It was only the third biggest story on the evening news after the death toll and the unemployment numbers caused by COVID-19. But it is still the end of an era. Sanders tried and failed to win the nomination in 2016 and lost to moderate Hillary Clinton. History repeated itself in 2020, as Sanders, once a front-runner, now sees no mathematical path to the nomination. His chances of running again in 2024 are slim-to-none as he is already 78.
While Sanders is gone, his legacy has never been louder. Many of Sanders’ ideas, previously touted as “radical,” have emerged as common sense solutions to the health crisis currently facing America.
Republicans who have long criticized government handouts are now backing stimulus packages to support families and businesses during the economic collapse. Sanders has always supported government intervention to make the economy work for all Americans.

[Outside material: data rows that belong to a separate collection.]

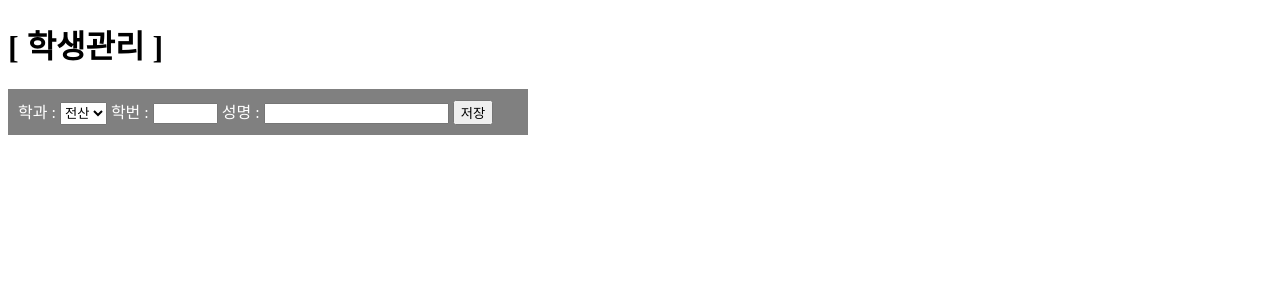
Repository: eeul07/html
Page: ex0508/WebContent/WEB-INF/students/slist.html
The author's editor kept a copy of each file at every save. The page is drawn from the files as they stood at one save, then again after the next save.
The browser window is 1280 px wide. The pictures show the whole page.
Some web libraries are served in a nearby version.

Above is the page before, as saved 2020-05-08 01:00:01.

After the next save:
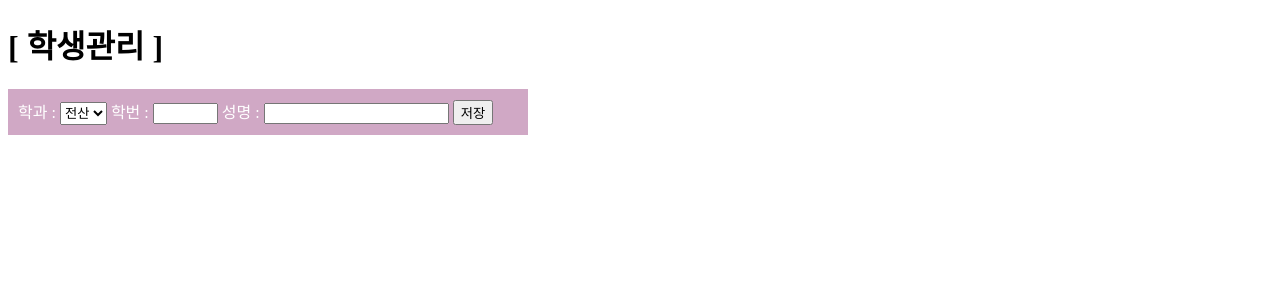
Saved 104 s later.
--- a/ex0508/WebContent/WEB-INF/students/slist.html
+++ b/ex0508/WebContent/WEB-INF/students/slist.html
@@ -7,7 +7,7 @@
 	<script src="https://cdnjs.cloudflare.com/ajax/libs/handlebars.js/3.0.1/handlebars.js"></script>
 	<style>
 		select{height:23px;}
-		#students{background:gray; color:white; width:500px; padding:10px; margin-bottom:20px;}
+		#students{background:#D0A8C5; color:white; width:500px; padding:10px; margin-bottom:20px;}
 		#tbl{margin:10px; width:450px;}
 	</style>
 </head>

Overcrowded prisons are becoming breeding grounds for the virus, forcing government leaders to release nonviolent drug offenders. Sonja Starr, a criminal law professor at the University of Michigan, told Vox that there is virtually no way to practice social distancing given the crowded conditions. Sanders has consistently been a champion of legalizing marijuana and had promised to release nonviolent drug offenders on his first day in office, effectively reducing the crowding.
As college students have been sent home, work studies have been cancelled and summer job offers have disappeared, the government has delayed federal student loan payments until the end of September. Sanders’ plan to cancel all student debt suddenly seems fair, rather than radical.
Americans who work in industries like fast food are forced to come to work even if they are showing signs of sickness because they depend on their hourly wages to support their families. Sanders’ promise for government-funded paid family medical leave now seems like a necessity rather than a pipe dream.
The COVID-19 crisis has also proven that employer-provided insurance doesn’t work when millions of Americans are losing their jobs. The case for Sanders’ Medicare for All plan has never been more compelling.
Sanders is gone, but suddenly, his ideas are alive and well. If Biden is smart, he will move his largely moderate campaign left because Americans are ready. They are suffering right now, and they are not looking for the market to save them. They are looking for the government to save them.
I have never been Biden’s biggest fan, but I will be turning out for him in November (or sending in my ballot in the mail). But I will waltz to the polls (or seal my envelope) with a little more zest if Biden can adopt some of these progressive and apparently highly realistic ideas.
In November, America will still be reeling from the coronavirus. While some social distancing guidelines may have loosened up, the economy will still be in recovery mode. Families will need time to bounce back from months of unemployment, and they may have trouble finding a new job in a market where some businesses have been unable to reopen.
Americans are hungry for a post-coronavirus world, but they are also hungry for peace of mind and a promise that things will improve. Biden has proven himself to be a safer option than Trump, but it is time for him to adopt policies outside of his comfort zone.
A moderate response is not enough for a radical problem. Only progressive policies, like Sanders’, will suffice.